The self-heating cans now include assorted beverages including coffee, chocolate, chai latte, with soup and liquid foods on demand.
Commercial sales will start next month with a suggested retail price of approximately €3 depending on the distribution chain.
Ignacio Lanao, head, commercial sales B2B, The 42 Degrees Company, told BeverageDaily, the company was initially created to answer an increase in demand for food and drink as a result of emergency situations all over the world, such as humanitarian crises and natural disasters to offer relief to the victims but also for the people working on-site.
“From that we created a commercial line, based on our motto ‘anywhere, anytime’, to have a hot drink when you want without an electrical outlet, targeting the ‘convenience’, on-the-go sector,” he said.

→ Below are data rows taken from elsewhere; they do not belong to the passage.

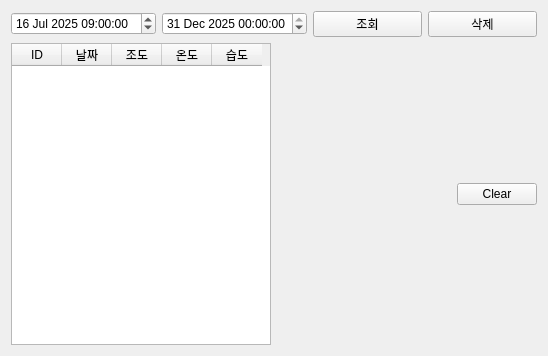
Old version of the form Qt6/AiotClient/tab5sensordatabase.ui in the repository anups-lmj/intel7th_lmj.
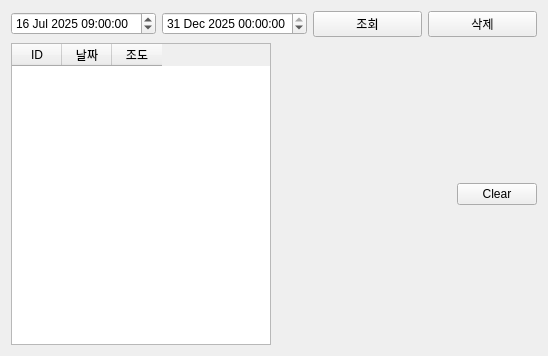
New version of the form.

Diff of the .ui file:
```diff
--- a/Qt6/AiotClient/tab5sensordatabase.ui
+++ b/Qt6/AiotClient/tab5sensordatabase.ui
@@ -86,16 +86,6 @@
          <string>조도</string>
         </property>
        </column>
-       <column>
-        <property name="text">
-         <string>온도</string>
-        </property>
-       </column>
-       <column>
-        <property name="text">
-         <string>습도</string>
-        </property>
-       </column>
       </widget>
      </item>
      <item>
```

“The can takes three minutes to heat up with a starting temperature of approximately 42°C and there are new recipes on our website all the time, including milk, choco milk and banana milk.
“There was another company producing these cans in the past but we have bought the patent for these products and now we are improving the recipes and packaging.
“So far, we have been investing to improve the existing line that was built before, and we have created a brand strategy to promote our recipes carrying out consumer pilot tasting with more than 300 people.”
The 42 Degrees Company worked with Monomer Tech (MT), plastic packaging manufacturer, part of M&A Packaging Group, to produce an inner activation device to heat the liquid in the cans.
The system consists of a thermo-sealed capsule full of water, which comes into contact with a reagent and heats up the beverage once the capsule is activated.
Monomer Tech also produces the lip protector for the whole product range of The 42 Degrees Company.
“MT produce some components of the can but it was us who developed the idea and the patent. Manufacturers can buy it from us on a b2b basis and we are now working to address retail shops and stores to launch the range to consumers direct,” added Lanao.
The labels on the cans have been designed by Spanish hyperrealist artist Luis Pérez also from Valladolid, Spain.